◆ Work order ◆
Within the entries below, find the lines that hold "gridY" and report only how many there are.

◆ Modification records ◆
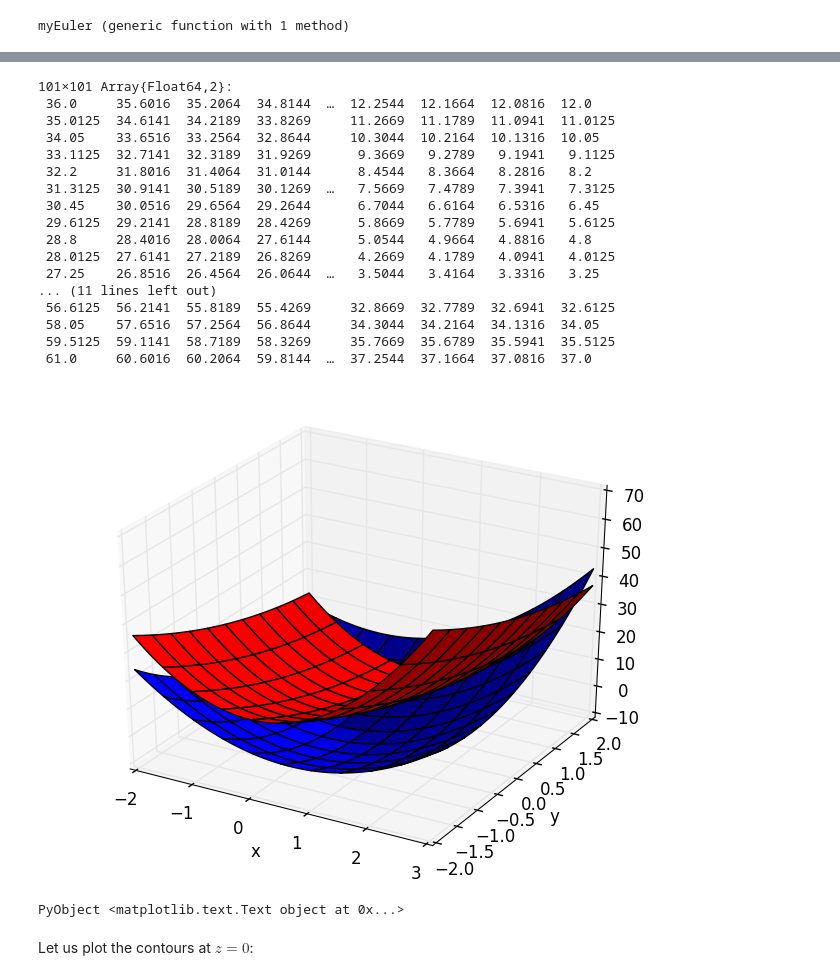
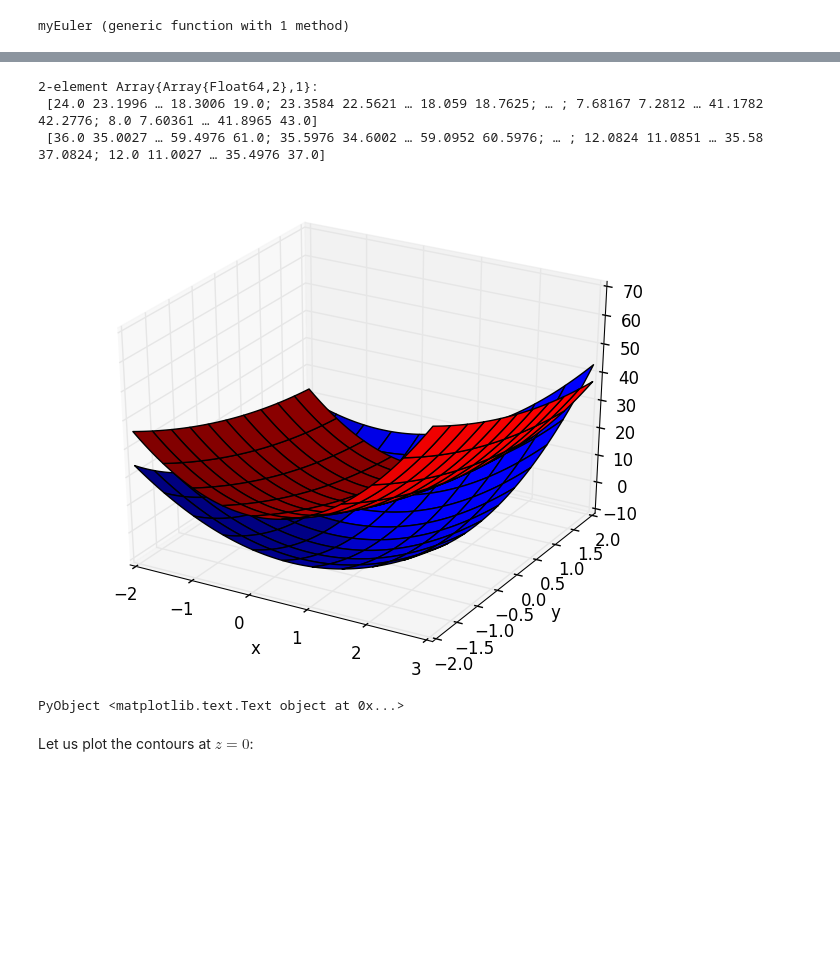
Before and after one commit to ivanslapnicar/GIAN-Applied-NLA-Course, a Jupyter notebook: src/Module A - Short Julia Course/L02d Plotting.ipynb, the cells around one changed output, grey strips where cells are left out. Cells and saved outputs as stored; diff of their text form; code cells hidden in the pictures; blank space fills up the shorter version.

```diff
--- a/src/Module A - Short Julia Course/L02d Plotting.ipynb
+++ b/src/Module A - Short Julia Course/L02d Plotting.ipynb
@@ -236,2 +239,9 @@ Let us plot the surfaces:
 # %%
 using PyPlot
+# %%
+function meshgrid{T}(vx::AbstractVector{T}, vy::AbstractVector{T})
+   m, n = length(vy), length(vx)
+   vx = reshape(vx, 1, n)
+   vy = reshape(vy, m, 1)
+   (repmat(vx, m, 1), repmat(vy, 1, n))
+end
@@ -246,39 +255,22 @@ f (generic function with 1 method)
-# %%
-# Prepare the mexhgrid manually
-gridsize=101
-X=linspace(-2,3,gridsize)
-Y=linspace(-2,2,gridsize)
-gridX= map(Float64,[x for x in X, y in Y])
-gridY= map(Float64,[y for x in X, y in Y])
-# gridX,gridX=meshgrid(X,Y)
-Z1=[f([gridX[i,j],gridY[i,j]])[1] for i=1:gridsize, j=1:gridsize]
-Z2=[f([gridX[i,j],gridY[i,j]])[2] for i=1:gridsize, j=1:gridsize]
-# %% [output]
-101×101 Array{Float64,2}:
- 36.0     35.6016  35.2064  34.8144  …  12.2544  12.1664  12.0816  12.0
- 35.0125  34.6141  34.2189  33.8269     11.2669  11.1789  11.0941  11.0125
- 34.05    33.6516  33.2564  32.8644     10.3044  10.2164  10.1316  10.05
- 33.1125  32.7141  32.3189  31.9269      9.3669   9.2789   9.1941   9.1125
- 32.2     31.8016  31.4064  31.0144      8.4544   8.3664   8.2816   8.2
- 31.3125  30.9141  30.5189  30.1269  …   7.5669   7.4789   7.3941   7.3125
- 30.45    30.0516  29.6564  29.2644      6.7044   6.6164   6.5316   6.45
- 29.6125  29.2141  28.8189  28.4269      5.8669   5.7789   5.6941   5.6125
- 28.8     28.4016  28.0064  27.6144      5.0544   4.9664   4.8816   4.8
- 28.0125  27.6141  27.2189  26.8269      4.2669   4.1789   4.0941   4.0125
- 27.25    26.8516  26.4564  26.0644  …   3.5044   3.4164   3.3316   3.25
-... (11 lines left out)
- 56.6125  56.2141  55.8189  55.4269     32.8669  32.7789  32.6941  32.6125
- 58.05    57.6516  57.2564  56.8644     34.3044  34.2164  34.1316  34.05
- 59.5125  59.1141  58.7189  58.3269     35.7669  35.6789  35.5941  35.5125
- 61.0     60.6016  60.2064  59.8144  …  37.2544  37.1664  37.0816  37.0
+# %%
+# Prepare the mexhgrid manually
+gridsize=100
+X=linspace(-2,3,gridsize)
+Y=linspace(-2,2,gridsize)
+U=meshgrid(X,Y)
+Z=f(U[1],U[2])
+# %% [output]
+2-element Array{Array{Float64,2},1}:
+ [24.0 23.1996 … 18.3006 19.0; 23.3584 22.5621 … 18.059 18.7625; … ; 7.68167 7.2812 … 41.1782 42.2776; 8.0 7.60361 … 41.8965 43.0]
+ [36.0 35.0027 … 59.4976 61.0; 35.5976 34.6002 … 59.0952 60.5976; … ; 12.0824 11.0851 … 35.58 37.0824; 12.0 11.0027 … 35.4976 37.0]
 # %%
 # Plot
-PyPlot.surf(gridX,gridY,Z1)
-PyPlot.surf(gridX,gridY,Z2,color="red")
+PyPlot.surf(U[1],U[2],Z[1])
+PyPlot.surf(U[1],U[2],Z[2],color="red")
 PyPlot.xlabel("x")
 PyPlot.ylabel("y")
 # %% [output]
-[figure, old version]
+[figure, new version]
 PyObject <matplotlib.text.Text object at 0x...>
 # %% [markdown]
 Let us plot the contours at $z=0$:
```
Also changed, not shown: parts of 16 cells of this notebook, 9 other files.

◆ Exercise solution ◆
5